2.2.3-5 Data, Market and Orientation Types

Revision Time: 6 minutes

2.2.3 Data types

Quantitative (numerical) data — Information you can measure or reduce to a number. “How often do you go to the cinema a week?”.

Qualitative (opinions) data — Information that is about people’s feelings, judgements, attitudes and opinions. “What is your favourite colour?”.

Sample — a selection of individuals representing a specific group or target market. For example, when researching pushchairs, the sample will likely be representative and made up of young parents, not OAPs.

Focus groups
• Interviews
• News articles
• Trade journals
• Social media
• Government statistics
• Questionnaires using closed questions
• Data from published Market research reports
Advantages+ Good for understanding consumer behaviour, feelings and reasoning through detailed answers.+ Quick and easy to collect and analyse.
+ Easy to repeat and compare results.
+ Easier to collect and analyse a large sample size.
Disadvantages– People are less likely to respond if they have to write or say lots of information.
– Longer to collect, read and analyse.
– Hard to get a large sample size.
– Consumer behaviour, reasoning, logic and understanding is hard to collect.
– Missing the human element – hard to research & understand human emotions
– Rating scales are hard to gather actual opinions as the difference between them may not be the same.
– Unhappy or dissatisfied customers are likely to put very negative answers whereas happy is likely to be less extreme.
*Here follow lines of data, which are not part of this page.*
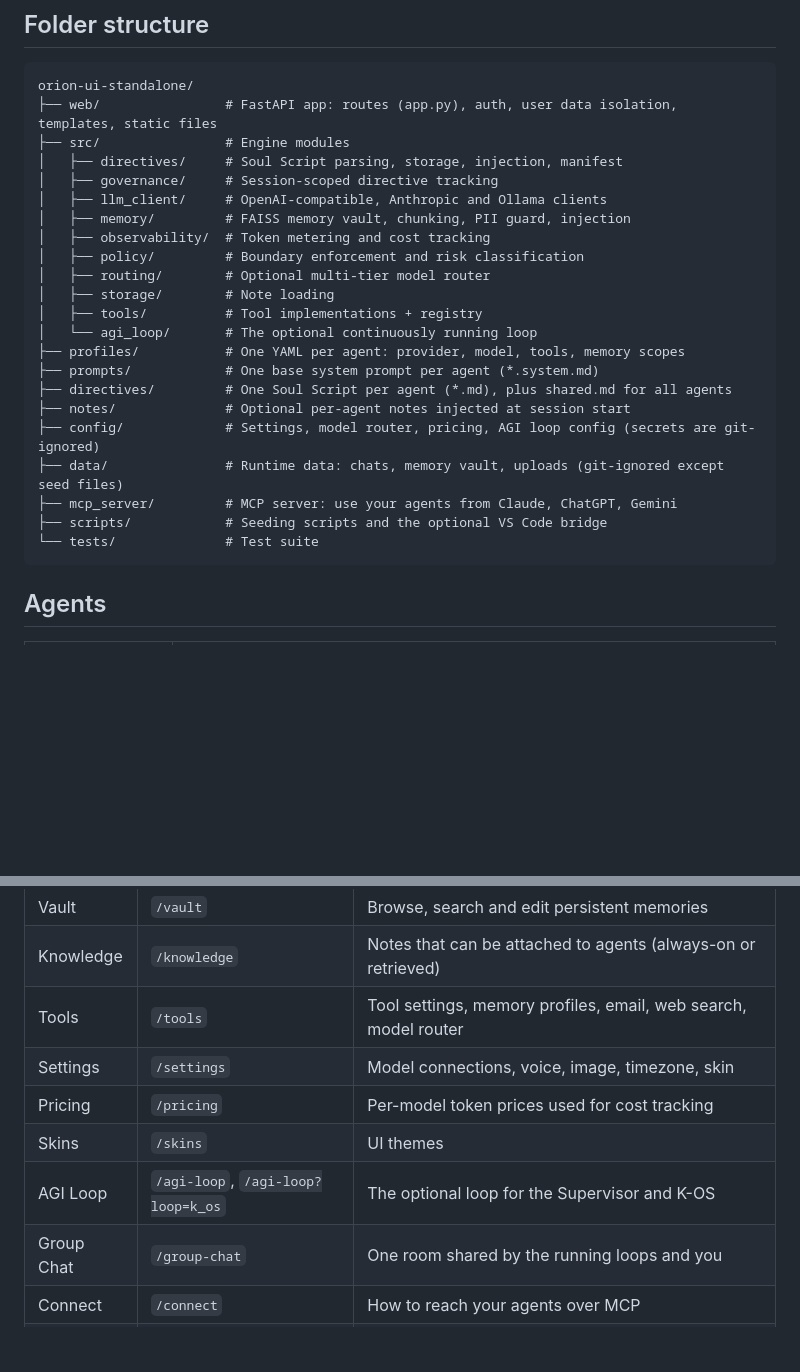
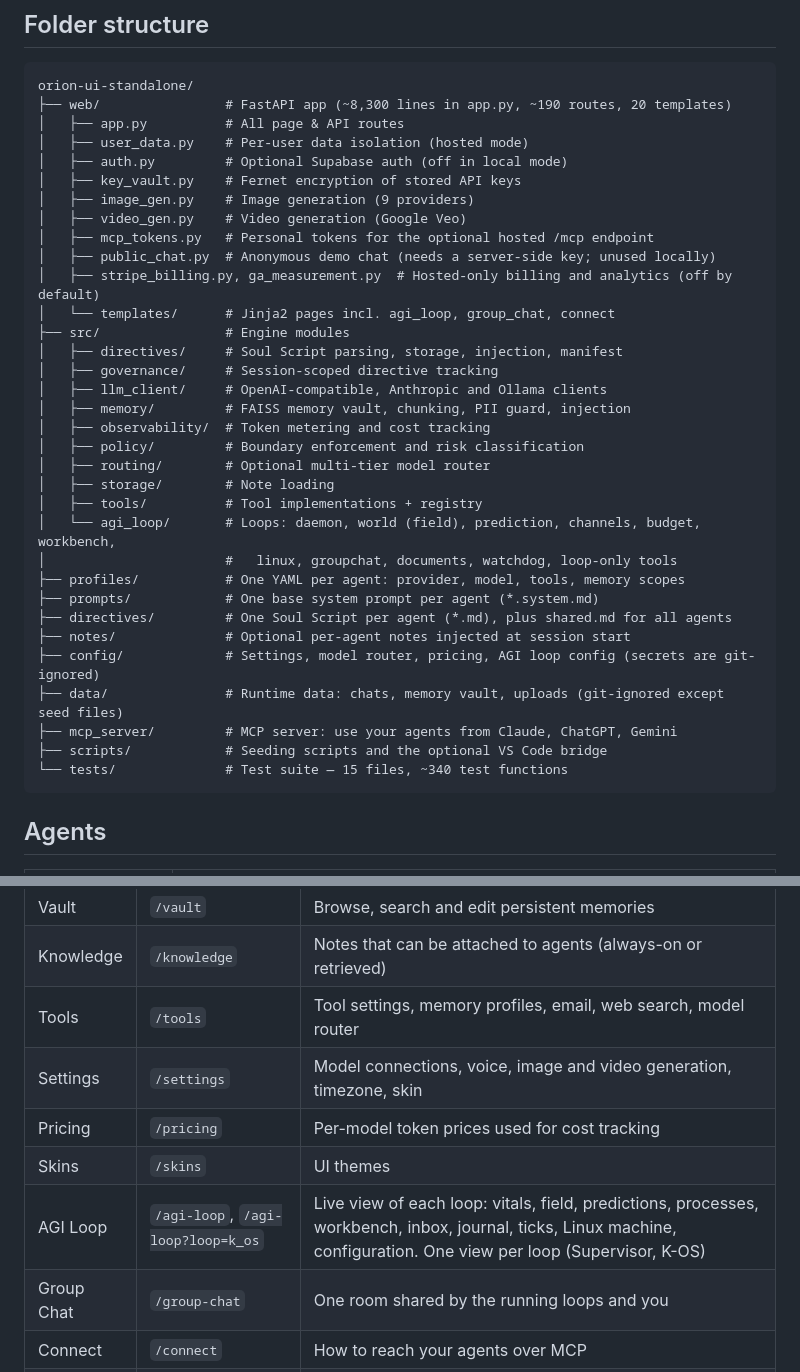
Before and after one commit to DrTHunter/Orionforge-Ecosystem, a Markdown page: orion-ui-standalone/README.md, 2 parts joined by grey strips. GitHub-like rendering; blank space fills up the shorter version.

````diff
--- a/orion-ui-standalone/README.md
+++ b/orion-ui-standalone/README.md
@@ -25,7 +25,17 @@ Open **http://localhost:8989**.
 
 ```
 orion-ui-standalone/
-├── web/                # FastAPI app: routes (app.py), auth, user data isolation, templates, static files
+├── web/                # FastAPI app (~8,300 lines in app.py, ~190 routes, 20 templates)
+│   ├── app.py          # All page & API routes
+│   ├── user_data.py    # Per-user data isolation (hosted mode)
+│   ├── auth.py         # Optional Supabase auth (off in local mode)
+│   ├── key_vault.py    # Fernet encryption of stored API keys
+│   ├── image_gen.py    # Image generation (9 providers)
+│   ├── video_gen.py    # Video generation (Google Veo)
+│   ├── mcp_tokens.py   # Personal tokens for the optional hosted /mcp endpoint
+│   ├── public_chat.py  # Anonymous demo chat (needs a server-side key; unused locally)
+│   ├── stripe_billing.py, ga_measurement.py  # Hosted-only billing and analytics (off by default)
+│   └── templates/      # Jinja2 pages incl. agi_loop, group_chat, connect
 ├── src/                # Engine modules
 │   ├── directives/     # Soul Script parsing, storage, injection, manifest
 │   ├── governance/     # Session-scoped directive tracking
@@ -36,7 +46,8 @@ orion-ui-standalone/
 │   ├── routing/        # Optional multi-tier model router
 │   ├── storage/        # Note loading
 │   ├── tools/          # Tool implementations + registry
-│   └── agi_loop/       # The optional continuously running loop
+│   └── agi_loop/       # Loops: daemon, world (field), prediction, channels, budget, workbench,
+│                       #   linux, groupchat, documents, watchdog, loop-only tools
 ├── profiles/           # One YAML per agent: provider, model, tools, memory scopes
 ├── prompts/            # One base system prompt per agent (*.system.md)
 ├── directives/         # One Soul Script per agent (*.md), plus shared.md for all agents
@@ -45,7 +56,7 @@ orion-ui-standalone/
 ├── data/               # Runtime data: chats, memory vault, uploads (git-ignored except seed files)
 ├── mcp_server/         # MCP server: use your agents from Claude, ChatGPT, Gemini
 ├── scripts/            # Seeding scripts and the optional VS Code bridge
-└── tests/              # Test suite
+└── tests/              # Test suite — 15 files, ~340 test functions
 ```
 
 ## Agents
@@ -67,10 +78,10 @@ A new agent needs a profile, a system prompt and a directive file that share an
 | Vault | `/vault` | Browse, search and edit persistent memories |
 | Knowledge | `/knowledge` | Notes that can be attached to agents (always-on or retrieved) |
 | Tools | `/tools` | Tool settings, memory profiles, email, web search, model router |
-| Settings | `/settings` | Model connections, voice, image, timezone, skin |
+| Settings | `/settings` | Model connections, voice, image and video generation, timezone, skin |
 | Pricing | `/pricing` | Per-model token prices used for cost tracking |
 | Skins | `/skins` | UI themes |
-| AGI Loop | `/agi-loop`, `/agi-loop?loop=k_os` | The optional loop for the Supervisor and K-OS |
+| AGI Loop | `/agi-loop`, `/agi-loop?loop=k_os` | Live view of each loop: vitals, field, predictions, processes, workbench, inbox, journal, ticks, Linux machine, configuration. One view per loop (Supervisor, K-OS) |
 | Group Chat | `/group-chat` | One room shared by the running loops and you |
 | Connect | `/connect` | How to reach your agents over MCP |
 | Wiki | `/about` | Project wiki built from the READMEs |
````
Also changed, not shown: README.md (+26 -7 lines).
2.2.4 Market types

Niche markets are when a business concentrates its entire efforts and resources on serving one segment of the market e.g. vegan chocolate.

Mass markets have a large value of sales by volume e.g. chocolate.

Niche Market

  • low sales volume
  • small number of competitors
  • aimed at a small section of the market
  • specialised products
  • high profit margins
  • e.g. speedboats, luxury sports cars, organic foods

Mass Market

  • high sales volume
  • large number of competitors
  • aimed at a large percentage of the market
  • non-specialised products
  • low profit margin
  • e.g. flow produced chocolate or foods, Amazon & most products sold at superstores

Market Types Quiz

2.2.5 Orientation types

Orientation refers to where new ideas come from.

Where do the Product ideas come from?

  • Market orientation – new products are developed based on customer needs and want which are found through market research (customer-led & high levels of market research). Customer & market research led.
  • Product orientation – ideas are developed from scientific research and development within the company (focus on business strengths with low levels of customer engagement). Product-led, first to market (first to come out with a new innovative product, competitors will copy).

Apple is famously known for using product orientation and ignoring customer needs and creating what they consider the ‘best’ products regardless. In 2016 Apple removed the headphone jack, causing an uproar. However, in 2020 Apple still had the third-largest market share at 14% of total market sales, up from 12%.

Amazon is known for using Product Orientation to create products that focus on customer needs and wants.

2.2.1-2 Primary & Secondary Research

2.3.1 Price